Difference listings:
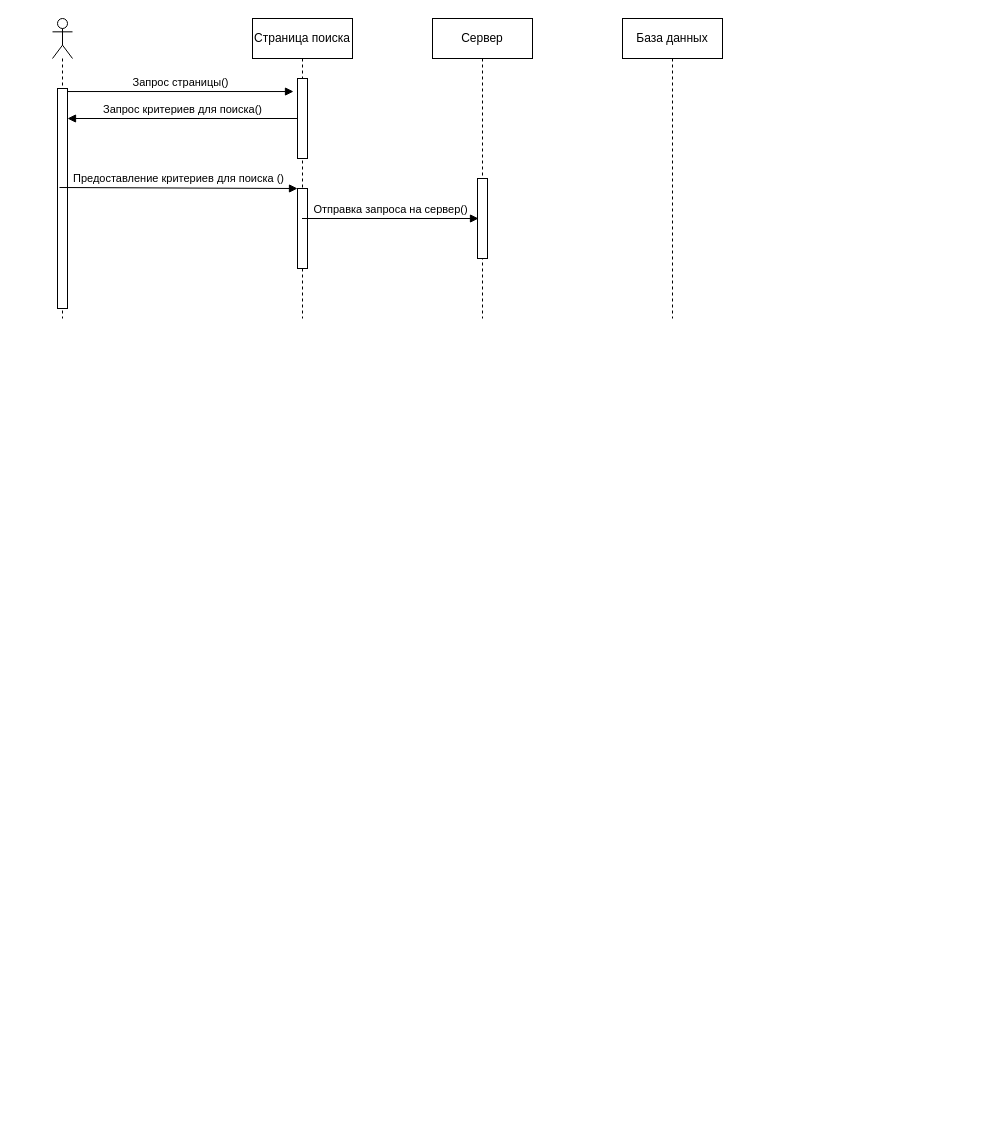
Earlier version of the draw.io diagram Диаграмма последовательности.drawio (EgorKrs/Asmodeus_app). Source tidied: cells renumbered, new cells numbered last; positions are measured from the earlier drawing's top-left corner, leaving out a move shared by most shapes. Both pictures are drawn from the tidied source at 100%, with x=0, y=0 at pixel (52, 18).
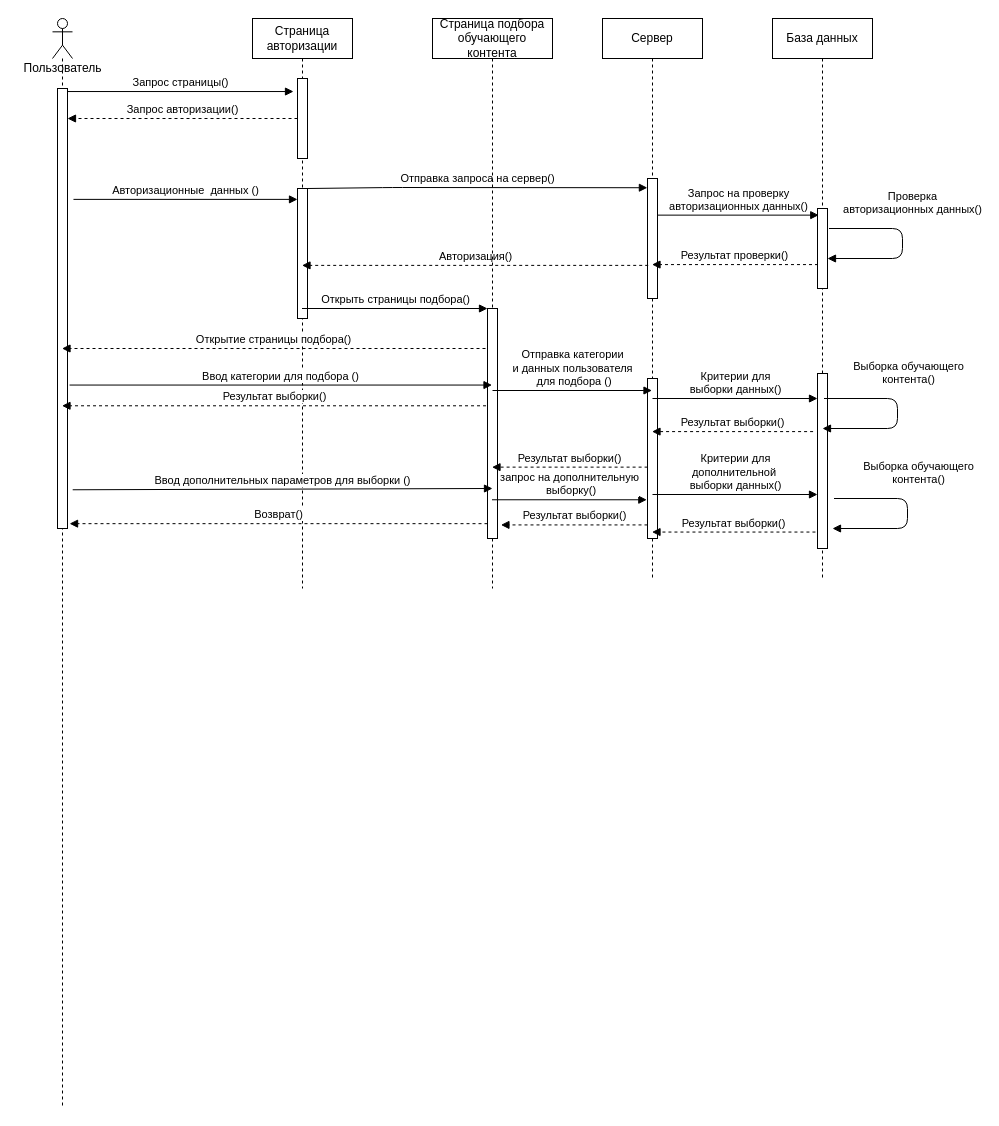
Above is the later version.

The change refers to these unchanged cells:
```xml
<mxCell id="5" style="html=1;points=[];perimeter=orthogonalPerimeter;" parent="4" vertex="1">
  <mxGeometry x="45" y="60" width="10" height="80" as="geometry" />
</mxCell>
```

Diff of the diagram source:
```diff
@@
     <mxCell id="2" style="shape=umlLifeline;participant=umlActor;perimeter=lifelinePerimeter;whiteSpace=wrap;html=1;verticalAlign=top;spacingTop=36;outlineConnect=0;" parent="1" vertex="1">
-      <mxGeometry width="20" height="300" as="geometry" />
+      <mxGeometry width="20" height="1090" as="geometry" />
     </mxCell>
     <mxCell id="3" style="html=1;points=[];perimeter=orthogonalPerimeter;" parent="2" vertex="1">
-      <mxGeometry x="5" y="70" width="10" height="220" as="geometry" />
+      <mxGeometry x="5" y="70" width="10" height="440" as="geometry" />
     </mxCell>
-    <mxCell id="4" value="Страница поиска" style="shape=umlLifeline;perimeter=lifelinePerimeter;whiteSpace=wrap;html=1;outlineConnect=0;" parent="1" vertex="1">
-      <mxGeometry x="200" width="100" height="300" as="geometry" />
+    <mxCell id="4" value="Страница авторизации" style="shape=umlLifeline;perimeter=lifelinePerimeter;whiteSpace=wrap;html=1;outlineConnect=0;" parent="1" vertex="1">
+      <mxGeometry x="200" width="100" height="570" as="geometry" />
     </mxCell>
@@
     <mxCell id="6" style="html=1;points=[];perimeter=orthogonalPerimeter;" parent="4" vertex="1">
-      <mxGeometry x="45" y="170" width="10" height="80" as="geometry" />
+      <mxGeometry x="45" y="170" width="10" height="130" as="geometry" />
     </mxCell>
     <mxCell id="7" value="Сервер" style="shape=umlLifeline;perimeter=lifelinePerimeter;whiteSpace=wrap;html=1;outlineConnect=0;" parent="1" vertex="1">
-      <mxGeometry x="380" width="100" height="300" as="geometry" />
+      <mxGeometry x="550" width="100" height="560" as="geometry" />
     </mxCell>
     <mxCell id="8" style="html=1;points=[];perimeter=orthogonalPerimeter;" parent="7" vertex="1">
-      <mxGeometry x="45" y="160" width="10" height="80" as="geometry" />
+      <mxGeometry x="45" y="160" width="10" height="120" as="geometry" />
     </mxCell>
+    <mxCell id="14" style="html=1;points=[];perimeter=orthogonalPerimeter;" parent="7" vertex="1">
+      <mxGeometry x="45" y="360" width="10" height="160" as="geometry" />
+    </mxCell>
     <mxCell id="9" value="База данных" style="shape=umlLifeline;perimeter=lifelinePerimeter;whiteSpace=wrap;html=1;" parent="1" vertex="1">
-      <mxGeometry x="570" width="100" height="300" as="geometry" />
+      <mxGeometry x="720" width="100" height="560" as="geometry" />
     </mxCell>
+    <mxCell id="15" style="html=1;points=[];perimeter=orthogonalPerimeter;" parent="9" vertex="1">
+      <mxGeometry x="45" y="190" width="10" height="80" as="geometry" />
+    </mxCell>
+    <mxCell id="16" value="Проверка&lt;br&gt;авторизационных данных()" style="html=1;verticalAlign=bottom;startArrow=none;endArrow=block;startSize=8;startFill=0;exitX=1.147;exitY=0.25;exitDx=0;exitDy=0;exitPerimeter=0;" parent="9" edge="1" source="15" target="15">
+      <mxGeometry x="-0.18" y="14" relative="1" as="geometry">
+        <Array as="points">
+          <mxPoint x="130" y="210" />
+          <mxPoint x="130" y="240" />
+        </Array>
+        <mxPoint x="11" y="4" as="offset" />
+      </mxGeometry>
+    </mxCell>
+    <mxCell id="17" style="html=1;points=[];perimeter=orthogonalPerimeter;" parent="9" vertex="1">
+      <mxGeometry x="45" y="355" width="10" height="175" as="geometry" />
+    </mxCell>
@@
-    <mxCell id="11" value="Запрос критериев для поиска()" style="html=1;verticalAlign=bottom;startArrow=none;endArrow=block;startSize=8;startFill=0;" parent="1" edge="1" source="5" target="3">
+    <mxCell id="11" value="Запрос авторизации()" style="html=1;verticalAlign=bottom;startArrow=none;endArrow=block;startSize=8;startFill=0;dashed=1;" parent="1" edge="1" source="5" target="3">
       <mxGeometry relative="1" as="geometry" />
     </mxCell>
-    <mxCell id="12" value="Предоставление критериев для поиска ()" style="html=1;verticalAlign=bottom;startArrow=none;endArrow=block;startSize=8;startFill=0;exitX=0.2;exitY=0.45;exitDx=0;exitDy=0;exitPerimeter=0;" parent="1" edge="1" source="3" target="6">
+    <mxCell id="12" value="Авторизационные&amp;nbsp; данных ()" style="html=1;verticalAlign=bottom;startArrow=none;endArrow=block;startSize=8;startFill=0;exitX=1.598;exitY=0.252;exitDx=0;exitDy=0;exitPerimeter=0;" parent="1" edge="1" source="3" target="6">
       <mxGeometry relative="1" as="geometry" />
     </mxCell>
-    <mxCell id="13" value="Отправка запроса на сервер()" style="html=1;verticalAlign=bottom;startArrow=none;endArrow=block;startSize=8;startFill=0;entryX=0.1;entryY=0.5;entryDx=0;entryDy=0;entryPerimeter=0;" parent="1" edge="1" source="4" target="8">
-      <mxGeometry relative="1" as="geometry" />
+    <mxCell id="13" value="Отправка запроса на сервер()" style="html=1;verticalAlign=bottom;startArrow=none;endArrow=block;startSize=8;startFill=0;entryX=-0.01;entryY=0.077;entryDx=0;entryDy=0;entryPerimeter=0;" parent="1" edge="1" source="6" target="8">
+      <mxGeometry relative="1" as="geometry">
+        <Array as="points">
+          <mxPoint x="340" y="169" />
+        </Array>
+      </mxGeometry>
     </mxCell>
+    <mxCell id="18" value="Запрос на проверку &lt;br&gt;авторизационных данных()" style="html=1;verticalAlign=bottom;startArrow=none;endArrow=block;startSize=8;startFill=0;entryX=0.127;entryY=0.083;entryDx=0;entryDy=0;entryPerimeter=0;" parent="1" edge="1" source="8" target="15">
+      <mxGeometry relative="1" as="geometry" />
+    </mxCell>
+    <mxCell id="19" value="Результат проверки()" style="html=1;verticalAlign=bottom;startArrow=none;endArrow=block;startSize=8;startFill=0;dashed=1;exitX=0.049;exitY=0.701;exitDx=0;exitDy=0;exitPerimeter=0;" parent="1" edge="1" source="15" target="7">
+      <mxGeometry relative="1" as="geometry" />
+    </mxCell>
+    <mxCell id="20" value="Авторизация()" style="html=1;verticalAlign=bottom;startArrow=none;endArrow=block;startSize=8;startFill=0;dashed=1;exitX=0.069;exitY=0.724;exitDx=0;exitDy=0;exitPerimeter=0;" parent="1" edge="1" source="8" target="4">
+      <mxGeometry relative="1" as="geometry" />
+    </mxCell>
+    <mxCell id="21" value="Открыть страницы подбора()" style="html=1;verticalAlign=bottom;startArrow=none;endArrow=block;startSize=8;startFill=0;" parent="1" edge="1" source="4" target="23">
+      <mxGeometry relative="1" as="geometry" />
+    </mxCell>
+    <mxCell id="22" value="Страница подбора обучающего контента" style="shape=umlLifeline;perimeter=lifelinePerimeter;whiteSpace=wrap;html=1;outlineConnect=0;" parent="1" vertex="1">
+      <mxGeometry x="380" width="120" height="570" as="geometry" />
+    </mxCell>
+    <mxCell id="23" style="html=1;points=[];perimeter=orthogonalPerimeter;" parent="22" vertex="1">
+      <mxGeometry x="55" y="290" width="10" height="230" as="geometry" />
+    </mxCell>
+    <mxCell id="24" value="Открытие страницы подбора()" style="html=1;verticalAlign=bottom;startArrow=none;endArrow=block;startSize=8;startFill=0;dashed=1;" parent="1" edge="1" target="2">
+      <mxGeometry relative="1" as="geometry">
+        <mxPoint x="433" y="330" as="sourcePoint" />
+      </mxGeometry>
+    </mxCell>
+    <mxCell id="25" value="Ввод категории для подбора ()" style="html=1;verticalAlign=bottom;startArrow=none;endArrow=block;startSize=8;startFill=0;exitX=1.206;exitY=0.674;exitDx=0;exitDy=0;exitPerimeter=0;" parent="1" edge="1" source="3" target="22">
+      <mxGeometry relative="1" as="geometry" />
+    </mxCell>
+    <mxCell id="26" value="Отправка категории &lt;br&gt;и данных пользователя&lt;br&gt;&amp;nbsp;для подбора ()" style="html=1;verticalAlign=bottom;startArrow=none;endArrow=block;startSize=8;startFill=0;" parent="1" edge="1" target="7">
+      <mxGeometry relative="1" as="geometry">
+        <mxPoint x="440" y="372" as="sourcePoint" />
+      </mxGeometry>
+    </mxCell>
+    <mxCell id="27" value="Критерии для &lt;br&gt;выборки данных()" style="html=1;verticalAlign=bottom;startArrow=none;endArrow=block;startSize=8;startFill=0;" parent="1" edge="1" target="17">
+      <mxGeometry relative="1" as="geometry">
+        <mxPoint x="600" y="380" as="sourcePoint" />
+      </mxGeometry>
+    </mxCell>
+    <mxCell id="28" value="Выборка обучающего &lt;br&gt;контента()" style="html=1;verticalAlign=bottom;startArrow=none;endArrow=block;startSize=8;startFill=0;exitX=1.147;exitY=0.25;exitDx=0;exitDy=0;exitPerimeter=0;" parent="1" edge="1">
+      <mxGeometry x="-0.18" y="14" relative="1" as="geometry">
+        <mxPoint x="771.5" y="380" as="sourcePoint" />
+        <mxPoint x="770" y="410" as="targetPoint" />
+        <Array as="points">
+          <mxPoint x="845" y="380" />
+          <mxPoint x="845" y="410" />
+        </Array>
+        <mxPoint x="11" y="4" as="offset" />
+      </mxGeometry>
+    </mxCell>
+    <mxCell id="29" value="Результат выборки()" style="html=1;verticalAlign=bottom;startArrow=none;endArrow=block;startSize=8;startFill=0;dashed=1;exitX=-0.441;exitY=0.332;exitDx=0;exitDy=0;exitPerimeter=0;" parent="1" edge="1" source="17" target="7">
+      <mxGeometry relative="1" as="geometry" />
+    </mxCell>
+    <mxCell id="30" value="Результат выборки()" style="html=1;verticalAlign=bottom;startArrow=none;endArrow=block;startSize=8;startFill=0;dashed=1;exitX=0.01;exitY=0.554;exitDx=0;exitDy=0;exitPerimeter=0;" parent="1" edge="1" source="14" target="22">
+      <mxGeometry relative="1" as="geometry" />
+    </mxCell>
+    <mxCell id="31" value="Результат выборки()" style="html=1;verticalAlign=bottom;startArrow=none;endArrow=block;startSize=8;startFill=0;dashed=1;exitX=-0.147;exitY=0.423;exitDx=0;exitDy=0;exitPerimeter=0;" parent="1" edge="1" source="23" target="2">
+      <mxGeometry relative="1" as="geometry" />
+    </mxCell>
+    <mxCell id="32" value="Ввод дополнительных параметров для выборки ()" style="html=1;verticalAlign=bottom;startArrow=none;endArrow=block;startSize=8;startFill=0;exitX=1.52;exitY=0.912;exitDx=0;exitDy=0;exitPerimeter=0;" parent="1" edge="1" source="3">
+      <mxGeometry relative="1" as="geometry">
+        <mxPoint x="440" y="470" as="targetPoint" />
+      </mxGeometry>
+    </mxCell>
+    <mxCell id="33" value="запрос на дополнительную&lt;br&gt;&amp;nbsp;выборку()" style="html=1;verticalAlign=bottom;startArrow=none;endArrow=block;startSize=8;startFill=0;entryX=-0.069;entryY=0.758;entryDx=0;entryDy=0;entryPerimeter=0;" parent="1" edge="1" source="22" target="14">
+      <mxGeometry relative="1" as="geometry" />
+    </mxCell>
+    <mxCell id="34" value="Критерии для &lt;br&gt;дополнительной&amp;nbsp;&lt;br&gt;выборки данных()" style="html=1;verticalAlign=bottom;startArrow=none;endArrow=block;startSize=8;startFill=0;" parent="1" edge="1" target="17">
+      <mxGeometry relative="1" as="geometry">
+        <mxPoint x="600" y="476" as="sourcePoint" />
+      </mxGeometry>
+    </mxCell>
+    <mxCell id="35" value="Выборка обучающего &lt;br&gt;контента()" style="html=1;verticalAlign=bottom;startArrow=none;endArrow=block;startSize=8;startFill=0;exitX=1.147;exitY=0.25;exitDx=0;exitDy=0;exitPerimeter=0;" parent="1" edge="1">
+      <mxGeometry x="-0.18" y="14" relative="1" as="geometry">
+        <mxPoint x="781.5" y="480" as="sourcePoint" />
+        <mxPoint x="780" y="510" as="targetPoint" />
+        <Array as="points">
+          <mxPoint x="855" y="480" />
+          <mxPoint x="855" y="510" />
+        </Array>
+        <mxPoint x="11" y="4" as="offset" />
+      </mxGeometry>
+    </mxCell>
+    <mxCell id="36" value="Результат выборки()" style="html=1;verticalAlign=bottom;startArrow=none;endArrow=block;startSize=8;startFill=0;dashed=1;exitX=-0.206;exitY=0.906;exitDx=0;exitDy=0;exitPerimeter=0;" parent="1" edge="1" source="17" target="7">
+      <mxGeometry relative="1" as="geometry" />
+    </mxCell>
+    <mxCell id="37" value="Результат выборки()" style="html=1;verticalAlign=bottom;startArrow=none;endArrow=block;startSize=8;startFill=0;dashed=1;entryX=1.343;entryY=0.941;entryDx=0;entryDy=0;entryPerimeter=0;" parent="1" edge="1" source="14" target="23">
+      <mxGeometry relative="1" as="geometry" />
+    </mxCell>
+    <mxCell id="38" value="Возврат()" style="html=1;verticalAlign=bottom;startArrow=none;endArrow=block;startSize=8;startFill=0;dashed=1;entryX=1.206;entryY=0.989;entryDx=0;entryDy=0;entryPerimeter=0;" parent="1" edge="1" source="23" target="3">
+      <mxGeometry relative="1" as="geometry" />
+    </mxCell>
+    <mxCell id="39" value="Пользователь" style="text;html=1;align=center;verticalAlign=middle;strokeColor=none;" parent="1" vertex="1">
+      <mxGeometry x="-35" y="40" width="90" height="20" as="geometry" />
+    </mxCell>
```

→ **What you have to do**
For each line of the data that includes the word "sourcePoint", return a copy of it.

→ **Task result**
+        <mxPoint x="433" y="330" as="sourcePoint" />
+        <mxPoint x="440" y="372" as="sourcePoint" />
+        <mxPoint x="600" y="380" as="sourcePoint" />
+        <mxPoint x="771.5" y="380" as="sourcePoint" />
+        <mxPoint x="600" y="476" as="sourcePoint" />
+        <mxPoint x="781.5" y="480" as="sourcePoint" />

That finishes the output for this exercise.